Write out every entry exactly as given, but omit the pictures.

------------------------------------------------------------------------

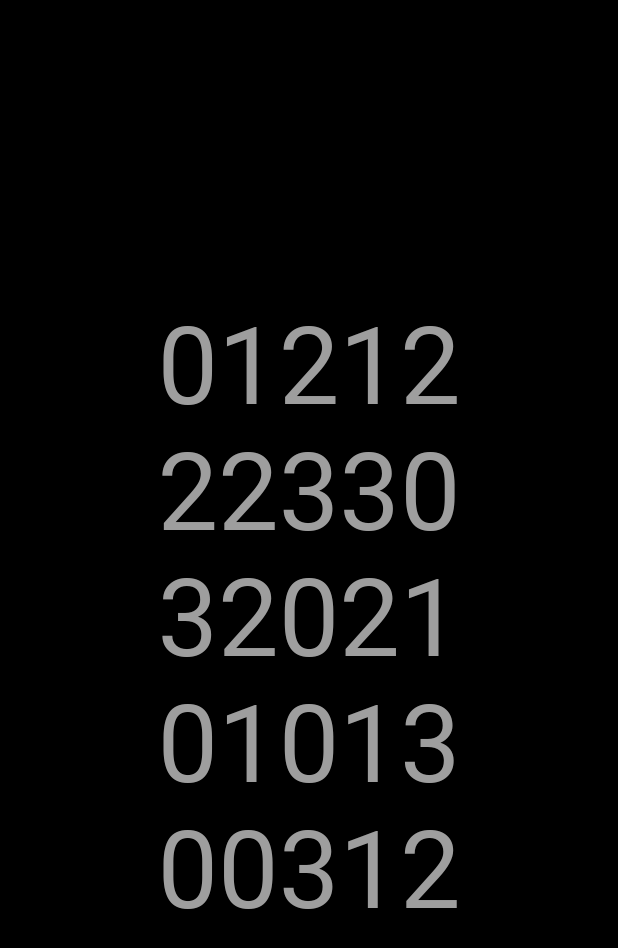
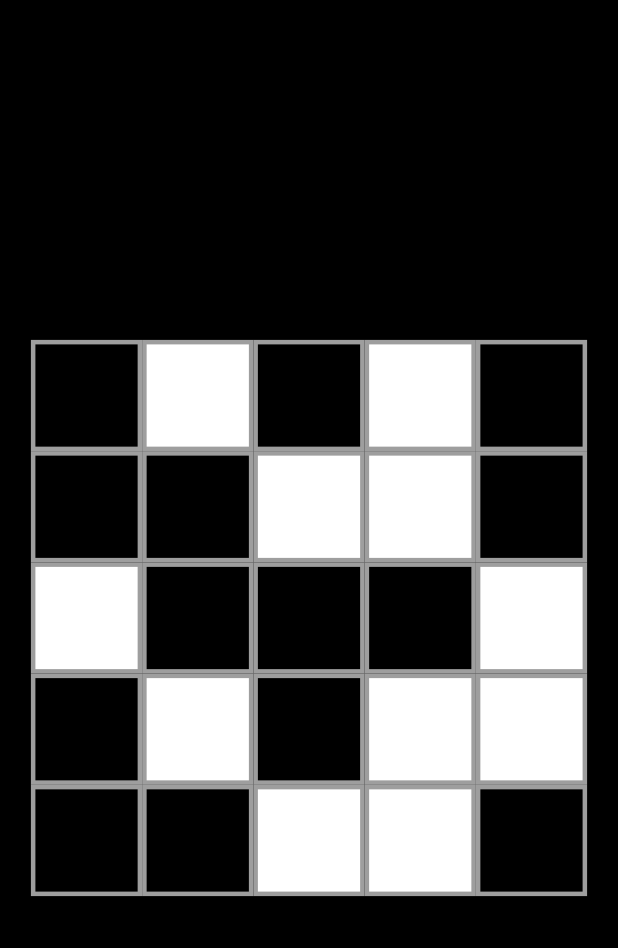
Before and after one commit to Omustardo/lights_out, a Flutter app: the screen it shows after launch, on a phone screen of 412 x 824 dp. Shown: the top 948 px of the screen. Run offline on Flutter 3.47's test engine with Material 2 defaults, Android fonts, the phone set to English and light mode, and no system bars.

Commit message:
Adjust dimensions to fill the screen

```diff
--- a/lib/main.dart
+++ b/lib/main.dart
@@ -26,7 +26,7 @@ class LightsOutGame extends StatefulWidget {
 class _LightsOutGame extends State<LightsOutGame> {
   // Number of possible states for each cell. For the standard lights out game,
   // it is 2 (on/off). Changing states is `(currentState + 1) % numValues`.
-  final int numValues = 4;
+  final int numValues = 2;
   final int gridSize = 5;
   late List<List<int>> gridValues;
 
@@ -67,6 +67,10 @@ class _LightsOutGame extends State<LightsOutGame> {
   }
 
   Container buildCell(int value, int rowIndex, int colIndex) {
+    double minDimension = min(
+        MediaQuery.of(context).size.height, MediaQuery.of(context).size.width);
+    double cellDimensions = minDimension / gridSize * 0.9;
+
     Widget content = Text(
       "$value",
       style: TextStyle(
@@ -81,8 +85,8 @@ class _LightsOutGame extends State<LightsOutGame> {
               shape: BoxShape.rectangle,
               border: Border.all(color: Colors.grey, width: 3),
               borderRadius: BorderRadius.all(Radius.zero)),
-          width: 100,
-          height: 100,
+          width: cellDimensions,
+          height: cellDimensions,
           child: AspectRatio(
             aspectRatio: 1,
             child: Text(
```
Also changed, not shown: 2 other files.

------------------------------------------------------------------------

SOLVED EXERCISE:
Before and after one commit to Omustardo/lights_out, a Flutter app: the screen it shows after launch, on a phone screen of 412 x 824 dp. Shown: the top 948 px of the screen. Run offline on Flutter 3.47's test engine with Material 2 defaults, Android fonts, the phone set to English and light mode, and no system bars.

Commit message:
Adjust dimensions to fill the screen

```diff
--- a/lib/main.dart
+++ b/lib/main.dart
@@ -26,7 +26,7 @@ class LightsOutGame extends StatefulWidget {
 class _LightsOutGame extends State<LightsOutGame> {
   // Number of possible states for each cell. For the standard lights out game,
   // it is 2 (on/off). Changing states is `(currentState + 1) % numValues`.
-  final int numValues = 4;
+  final int numValues = 2;
   final int gridSize = 5;
   late List<List<int>> gridValues;
 
@@ -67,6 +67,10 @@ class _LightsOutGame extends State<LightsOutGame> {
   }
 
   Container buildCell(int value, int rowIndex, int colIndex) {
+    double minDimension = min(
+        MediaQuery.of(context).size.height, MediaQuery.of(context).size.width);
+    double cellDimensions = minDimension / gridSize * 0.9;
+
     Widget content = Text(
       "$value",
       style: TextStyle(
@@ -81,8 +85,8 @@ class _LightsOutGame extends State<LightsOutGame> {
               shape: BoxShape.rectangle,
               border: Border.all(color: Colors.grey, width: 3),
               borderRadius: BorderRadius.all(Radius.zero)),
-          width: 100,
-          height: 100,
+          width: cellDimensions,
+          height: cellDimensions,
           child: AspectRatio(
             aspectRatio: 1,
             child: Text(
```
Also changed, not shown: 2 other files.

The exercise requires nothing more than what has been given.